Such statements are not mere encouragements towards morality. They are statements about the very nature of true existence. Our lives move towards non-being when they become mired in fear and driven by acquisition. That movement is marked by death, decay and corruption.
The same fear moves us towards pride (“love of self”) and the need to dominate.
Jesus said to them, “The kings of the Gentiles lord it over them; and those who exercise authority over them call themselves ‘Benefactors.’ But you are not to be like that. Instead, the greatest among you should be like the youngest, and the one who rules like the one who serves.” (Luk 22:25-26)
The psychological drive to control is the product of fear. Every organization has witnessed such personalities. Local parishes are often terrorized by them. They stifle joy and set in motion the dance of death as fear breeds fear and violence begets violence. You cannot achieve good things through evil means. You cannot control a situation into goodness. Only giving and generosity have a share in the fruitful abundance that is the tradition of life.
If your life is riddled with fear, give something away. Perfect love casts out fear.
There is no fear in love; but perfect love casts out fear, because fear involves torment. But he who fears has not been made perfect in love. We love Him because He first loved us. If someone says, “I love God,” and hates his brother, he is a liar; for he who does not love his brother whom he has seen, how can he love God whom he has not seen? And this commandment we have from Him: that he who loves God must love his brother also. (1Jo 4:18-1)
In St. John’s words we see the true flow of tradition. We love God because He first loved us. We give because all that we have has been given to us. This is the Great Tradition without which no other action can be called “traditional.”

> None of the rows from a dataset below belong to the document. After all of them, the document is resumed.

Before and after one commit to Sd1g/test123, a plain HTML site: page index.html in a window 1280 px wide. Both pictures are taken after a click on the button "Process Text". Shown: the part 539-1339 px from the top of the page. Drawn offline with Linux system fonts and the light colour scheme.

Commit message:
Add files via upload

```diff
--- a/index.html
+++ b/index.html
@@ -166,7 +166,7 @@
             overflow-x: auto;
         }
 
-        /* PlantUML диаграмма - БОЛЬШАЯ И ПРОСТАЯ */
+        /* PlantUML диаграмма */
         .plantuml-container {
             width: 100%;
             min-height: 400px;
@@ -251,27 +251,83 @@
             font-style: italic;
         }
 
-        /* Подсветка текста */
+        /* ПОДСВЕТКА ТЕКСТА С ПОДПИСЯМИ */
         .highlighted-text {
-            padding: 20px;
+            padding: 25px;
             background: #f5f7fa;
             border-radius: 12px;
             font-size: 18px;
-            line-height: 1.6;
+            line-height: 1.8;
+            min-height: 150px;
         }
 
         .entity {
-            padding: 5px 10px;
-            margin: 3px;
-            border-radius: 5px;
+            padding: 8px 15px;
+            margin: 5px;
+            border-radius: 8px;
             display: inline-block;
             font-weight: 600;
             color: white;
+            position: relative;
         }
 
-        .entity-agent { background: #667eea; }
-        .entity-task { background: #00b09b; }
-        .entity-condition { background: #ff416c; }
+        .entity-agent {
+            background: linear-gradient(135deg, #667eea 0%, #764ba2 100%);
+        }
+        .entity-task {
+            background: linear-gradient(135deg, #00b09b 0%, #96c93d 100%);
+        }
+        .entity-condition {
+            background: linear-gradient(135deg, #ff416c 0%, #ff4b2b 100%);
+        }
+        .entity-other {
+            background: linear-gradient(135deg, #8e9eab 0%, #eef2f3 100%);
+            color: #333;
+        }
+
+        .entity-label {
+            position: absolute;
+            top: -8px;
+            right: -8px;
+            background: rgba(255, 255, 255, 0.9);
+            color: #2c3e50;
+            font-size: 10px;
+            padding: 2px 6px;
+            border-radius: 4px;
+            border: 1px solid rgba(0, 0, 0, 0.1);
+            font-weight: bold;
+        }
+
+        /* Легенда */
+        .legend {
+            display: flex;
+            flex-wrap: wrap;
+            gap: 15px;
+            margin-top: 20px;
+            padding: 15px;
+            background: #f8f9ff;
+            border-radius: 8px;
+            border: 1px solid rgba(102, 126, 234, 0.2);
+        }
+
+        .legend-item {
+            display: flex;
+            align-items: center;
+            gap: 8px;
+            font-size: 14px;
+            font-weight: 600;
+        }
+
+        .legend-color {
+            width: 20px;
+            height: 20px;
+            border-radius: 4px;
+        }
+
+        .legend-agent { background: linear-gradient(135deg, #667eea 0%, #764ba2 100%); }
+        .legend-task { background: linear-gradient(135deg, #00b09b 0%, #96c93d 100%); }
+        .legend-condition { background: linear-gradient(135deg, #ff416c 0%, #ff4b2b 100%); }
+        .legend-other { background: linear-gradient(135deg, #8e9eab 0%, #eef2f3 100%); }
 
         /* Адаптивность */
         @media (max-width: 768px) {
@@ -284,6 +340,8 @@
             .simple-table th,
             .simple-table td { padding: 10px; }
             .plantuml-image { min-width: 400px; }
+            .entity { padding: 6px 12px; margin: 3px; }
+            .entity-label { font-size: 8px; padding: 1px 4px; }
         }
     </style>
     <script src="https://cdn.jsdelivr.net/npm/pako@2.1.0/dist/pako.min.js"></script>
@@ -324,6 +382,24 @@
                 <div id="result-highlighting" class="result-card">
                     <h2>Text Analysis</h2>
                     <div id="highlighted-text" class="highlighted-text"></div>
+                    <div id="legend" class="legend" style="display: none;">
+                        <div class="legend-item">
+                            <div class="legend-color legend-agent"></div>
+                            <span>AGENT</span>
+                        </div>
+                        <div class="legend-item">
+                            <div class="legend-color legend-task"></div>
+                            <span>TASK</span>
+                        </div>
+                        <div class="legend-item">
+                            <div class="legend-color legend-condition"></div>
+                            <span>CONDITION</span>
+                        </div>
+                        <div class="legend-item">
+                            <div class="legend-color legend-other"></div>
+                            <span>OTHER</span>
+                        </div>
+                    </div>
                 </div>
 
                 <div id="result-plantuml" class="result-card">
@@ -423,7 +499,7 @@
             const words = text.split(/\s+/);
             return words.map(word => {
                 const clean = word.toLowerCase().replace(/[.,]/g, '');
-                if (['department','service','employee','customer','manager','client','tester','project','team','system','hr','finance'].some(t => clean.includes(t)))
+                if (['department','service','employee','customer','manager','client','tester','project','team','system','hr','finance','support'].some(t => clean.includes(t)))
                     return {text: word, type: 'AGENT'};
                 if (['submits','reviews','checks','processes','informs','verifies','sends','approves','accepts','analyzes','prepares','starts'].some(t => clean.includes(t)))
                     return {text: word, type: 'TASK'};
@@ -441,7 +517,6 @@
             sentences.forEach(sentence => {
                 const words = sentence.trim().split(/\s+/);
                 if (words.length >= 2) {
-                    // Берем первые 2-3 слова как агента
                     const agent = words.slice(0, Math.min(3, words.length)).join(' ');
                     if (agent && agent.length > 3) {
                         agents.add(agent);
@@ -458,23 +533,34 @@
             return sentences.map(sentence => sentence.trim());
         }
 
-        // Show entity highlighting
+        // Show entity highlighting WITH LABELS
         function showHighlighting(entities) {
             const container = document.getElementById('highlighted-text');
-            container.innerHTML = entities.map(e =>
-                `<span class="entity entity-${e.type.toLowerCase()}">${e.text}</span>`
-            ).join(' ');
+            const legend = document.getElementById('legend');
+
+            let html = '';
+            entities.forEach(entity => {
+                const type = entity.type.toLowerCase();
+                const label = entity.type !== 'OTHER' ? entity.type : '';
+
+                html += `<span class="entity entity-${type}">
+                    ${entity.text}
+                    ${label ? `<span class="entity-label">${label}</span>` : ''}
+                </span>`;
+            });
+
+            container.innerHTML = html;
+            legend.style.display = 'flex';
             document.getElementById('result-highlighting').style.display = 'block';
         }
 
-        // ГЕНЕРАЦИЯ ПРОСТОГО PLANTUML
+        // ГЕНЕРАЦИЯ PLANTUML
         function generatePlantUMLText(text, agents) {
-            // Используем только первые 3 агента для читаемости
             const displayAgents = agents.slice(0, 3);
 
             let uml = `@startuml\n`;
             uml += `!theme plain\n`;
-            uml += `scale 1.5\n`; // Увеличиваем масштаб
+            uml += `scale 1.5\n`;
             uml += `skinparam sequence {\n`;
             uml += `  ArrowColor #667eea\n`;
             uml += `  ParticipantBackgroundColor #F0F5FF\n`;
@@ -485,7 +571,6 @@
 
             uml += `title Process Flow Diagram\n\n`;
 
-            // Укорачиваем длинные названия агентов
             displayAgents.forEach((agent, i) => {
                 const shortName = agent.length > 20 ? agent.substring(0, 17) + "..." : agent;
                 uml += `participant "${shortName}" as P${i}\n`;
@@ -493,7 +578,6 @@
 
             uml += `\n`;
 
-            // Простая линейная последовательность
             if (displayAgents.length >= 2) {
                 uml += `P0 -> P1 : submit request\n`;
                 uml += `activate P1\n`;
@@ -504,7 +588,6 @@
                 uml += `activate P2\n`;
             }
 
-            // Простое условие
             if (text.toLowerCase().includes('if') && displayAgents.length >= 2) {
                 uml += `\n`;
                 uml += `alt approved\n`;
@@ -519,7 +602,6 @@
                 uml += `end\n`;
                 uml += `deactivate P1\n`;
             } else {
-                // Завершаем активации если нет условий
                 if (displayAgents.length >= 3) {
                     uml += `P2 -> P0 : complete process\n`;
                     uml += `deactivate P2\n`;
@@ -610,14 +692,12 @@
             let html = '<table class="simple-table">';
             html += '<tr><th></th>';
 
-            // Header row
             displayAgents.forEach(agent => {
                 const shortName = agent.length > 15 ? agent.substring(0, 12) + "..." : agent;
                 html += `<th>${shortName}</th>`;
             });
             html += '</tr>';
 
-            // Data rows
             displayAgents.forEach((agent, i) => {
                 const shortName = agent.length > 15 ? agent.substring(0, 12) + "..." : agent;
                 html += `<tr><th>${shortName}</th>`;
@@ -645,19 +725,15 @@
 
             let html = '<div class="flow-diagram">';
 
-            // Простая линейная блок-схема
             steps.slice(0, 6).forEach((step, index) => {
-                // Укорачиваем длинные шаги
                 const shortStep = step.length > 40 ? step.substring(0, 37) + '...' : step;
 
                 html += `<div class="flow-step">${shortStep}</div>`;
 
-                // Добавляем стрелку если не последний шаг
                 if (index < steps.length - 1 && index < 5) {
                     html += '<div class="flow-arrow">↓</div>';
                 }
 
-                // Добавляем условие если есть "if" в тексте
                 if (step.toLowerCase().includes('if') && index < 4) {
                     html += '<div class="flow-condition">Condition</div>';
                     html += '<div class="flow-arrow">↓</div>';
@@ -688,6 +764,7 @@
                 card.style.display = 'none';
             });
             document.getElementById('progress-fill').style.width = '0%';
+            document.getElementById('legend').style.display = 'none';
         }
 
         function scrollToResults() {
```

This Great Tradition is the hymn of the Church and the song of the universe. Live like you mean it.
Let everything that has breath praise the Lord.